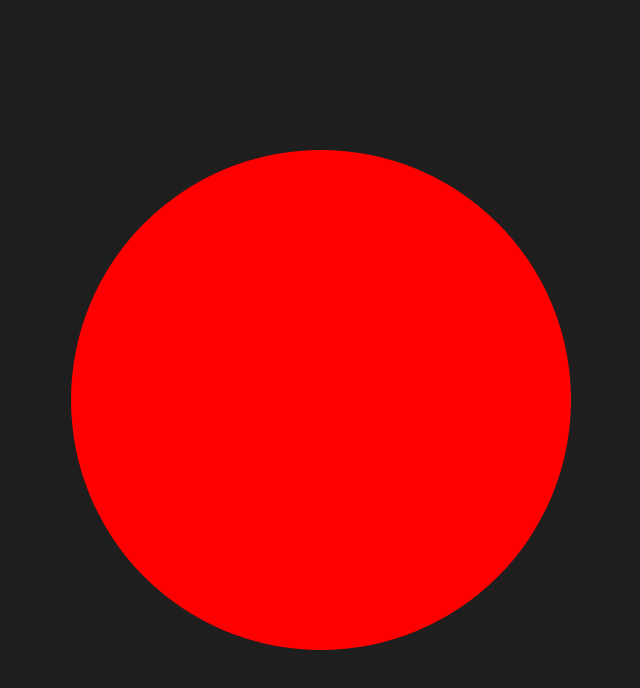
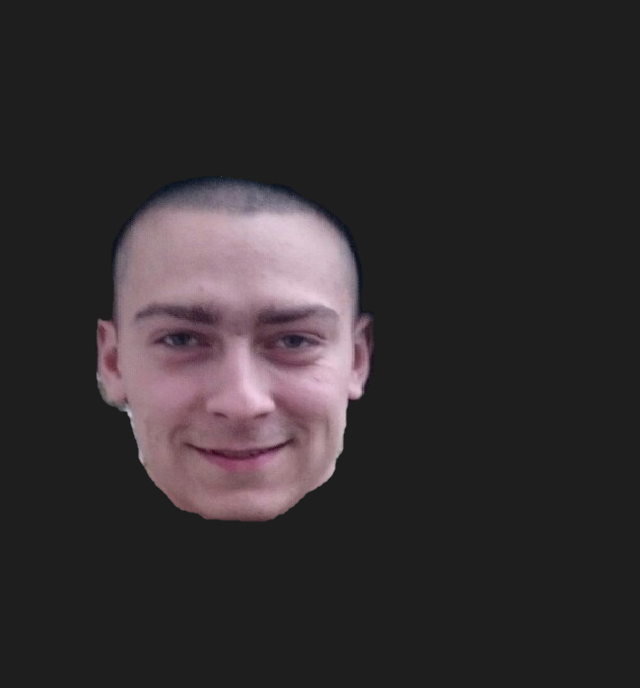
Before and after one commit to b602op/musicAnimation, a plain HTML site: page index.html in a window 1280 px wide. Shown: the whole page, without its empty margins (319-959 px from the left). Drawn offline with Linux system fonts and the light colour scheme.

Commit message:
ащк агт

```diff
--- a/index.html
+++ b/index.html
@@ -9,7 +9,7 @@
 </head>
 <body>
     <audio src="0788.mp3" id="audio"></audio>
-    <div id="logo"></div>
+    <div id="logo"><img src="miha.png" alt=""></div>
     <script src="script.js"></script>
 </body>
 </html>
--- a/script.js
+++ b/script.js
@@ -3,6 +3,7 @@ var audio, context, analyser, src, array, logo;
 logo = document.getElementById("logo").style;
 
 audio = document.getElementById("audio");
+audio.crossOrigin="anonymous";
 
 window.onclick = function(){
     if(!context){
@@ -17,12 +18,16 @@ window.onclick = function(){
 }
 
 function preparation(){
-
     context = new AudioContext();
+    console.log(context, "1");
     analyser = context.createAnalyser();
+    console.log(analyser, "2" );
     src = context.createMediaElementSource(audio);
+    console.log(src, "3");
     src.connect(analyser);
+    console.log(src.connect(analyser), "4");
     analyser.connect(context.destination);
+    console.log(analyser.connect(context.destination), "5");
     loop();
 }
 
@@ -30,7 +35,6 @@ function loop(){
     if(!audio.paused){
         window.requestAnimationFrame(loop);
     }
-
     array = new Uint8Array(analyser.frequencyBinCount);
     analyser.getByteFrequencyData(array);
 
--- a/style.css
+++ b/style.css
@@ -2,7 +2,6 @@
     width: 500px;
     min-height: 500px;
     border-radius: 50%;
-    background: red;
 }
 body{
     display: flex;
@@ -13,3 +12,8 @@ body{
     min-height: 100vh;
     background: #1e1e1e;
 }
+
+img {
+    width: 100%
+    heiht: 100%;
+}
```
Also changed, not shown: miha.png (added).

Required action — Copy out each line of the records that holds the string "logo".

Written answer —
-    <div id="logo"></div>
+    <div id="logo"><img src="miha.png" alt=""></div>
@@ -3,6 +3,7 @@ var audio, context, analyser, src, array, logo;
 logo = document.getElementById("logo").style;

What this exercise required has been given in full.